Appealed from: United States Court of Appeals for the Ninth Circuit (Apr. 26, 2010)
PROCEDURE, CLASS ACTIONS, DISCRIMINATION, MONETARY RELIEF
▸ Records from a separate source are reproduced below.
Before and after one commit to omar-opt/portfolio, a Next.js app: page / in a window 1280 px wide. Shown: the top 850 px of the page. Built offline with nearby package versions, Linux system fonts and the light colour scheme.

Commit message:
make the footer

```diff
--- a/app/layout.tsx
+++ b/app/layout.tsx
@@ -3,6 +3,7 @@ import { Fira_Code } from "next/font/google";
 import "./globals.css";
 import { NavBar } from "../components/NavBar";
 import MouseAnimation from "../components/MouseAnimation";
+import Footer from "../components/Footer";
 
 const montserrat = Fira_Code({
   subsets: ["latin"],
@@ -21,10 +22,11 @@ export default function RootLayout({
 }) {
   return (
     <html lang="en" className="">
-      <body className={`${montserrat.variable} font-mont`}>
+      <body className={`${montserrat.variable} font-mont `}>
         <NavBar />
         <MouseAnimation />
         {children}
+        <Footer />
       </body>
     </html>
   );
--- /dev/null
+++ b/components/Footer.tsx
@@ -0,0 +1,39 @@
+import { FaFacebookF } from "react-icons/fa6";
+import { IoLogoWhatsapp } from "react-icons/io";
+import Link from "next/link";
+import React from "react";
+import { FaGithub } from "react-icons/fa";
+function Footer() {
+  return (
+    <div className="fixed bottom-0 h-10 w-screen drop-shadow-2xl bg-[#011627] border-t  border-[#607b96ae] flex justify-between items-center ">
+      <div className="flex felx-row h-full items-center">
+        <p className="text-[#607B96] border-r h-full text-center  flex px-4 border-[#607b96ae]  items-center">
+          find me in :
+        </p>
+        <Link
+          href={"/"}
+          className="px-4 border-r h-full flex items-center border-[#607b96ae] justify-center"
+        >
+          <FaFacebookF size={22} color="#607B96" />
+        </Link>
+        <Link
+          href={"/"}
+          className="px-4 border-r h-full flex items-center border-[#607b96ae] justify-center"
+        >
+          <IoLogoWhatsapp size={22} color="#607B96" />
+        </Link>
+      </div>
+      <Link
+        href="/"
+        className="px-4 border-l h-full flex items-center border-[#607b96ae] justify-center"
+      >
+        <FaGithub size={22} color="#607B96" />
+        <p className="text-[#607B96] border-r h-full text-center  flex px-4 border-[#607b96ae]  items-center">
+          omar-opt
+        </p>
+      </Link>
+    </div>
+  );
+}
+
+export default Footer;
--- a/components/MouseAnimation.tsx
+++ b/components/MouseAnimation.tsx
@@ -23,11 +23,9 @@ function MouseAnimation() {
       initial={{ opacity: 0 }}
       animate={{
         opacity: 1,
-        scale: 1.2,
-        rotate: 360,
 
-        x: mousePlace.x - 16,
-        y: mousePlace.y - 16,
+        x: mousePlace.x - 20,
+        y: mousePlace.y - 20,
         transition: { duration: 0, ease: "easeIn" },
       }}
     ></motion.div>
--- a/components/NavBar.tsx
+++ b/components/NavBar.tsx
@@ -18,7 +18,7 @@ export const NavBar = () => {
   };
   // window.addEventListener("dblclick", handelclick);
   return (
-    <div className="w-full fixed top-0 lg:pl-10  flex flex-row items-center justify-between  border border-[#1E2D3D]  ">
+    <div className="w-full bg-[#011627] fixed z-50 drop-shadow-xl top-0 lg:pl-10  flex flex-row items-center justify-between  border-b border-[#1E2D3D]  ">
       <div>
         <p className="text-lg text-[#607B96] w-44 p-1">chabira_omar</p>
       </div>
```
Respondent Betty Dukes and other women have brought a Title VII employment discrimination case against Petitioner Wal-Mart Stores. The United States District Court for the Northern District of California certified a class action comprised of all women employed at any Wal-Mart store since December 26, 1998 who may have been or will be subjected to Wal-Mart’s allegedly discriminatory practices and policies. Wal-Mart appealed, challenging the class certification, but the United States Court of Appeals for the Ninth Circuit affirmed the district court’s ruling. Wal-Mart now appeals to the Supreme Court, arguing that the class certification does not meet the requirements of Federal Rule of Civil Procedure 23(a). Wal-Mart also claims that class certification was improper under Federal Rule of Civil Procedure 23(b)(2) because the employees primarily seek monetary compensation in the form of back pay, and Rule 23(b)(2) does not authorize certification of claims seeking monetary relief. On the other hand, the employees assert that they meet the requirements for class certification under Rule 23(a) because all female employees face the same Wal-Mart policies and share the common issue of discriminatory treatment under those policies. The employees further argue that class actions certified under Rule 23(b)(2) are not precluded from seeking monetary relief, and deny that back pay is a form of monetary compensation. The Supreme Court’s decision will affect the evidence required to bring an employment discrimination class action suit, the relief available to plaintiffs in a class action, and employers’ willingness to settle to avoid liability in class actions.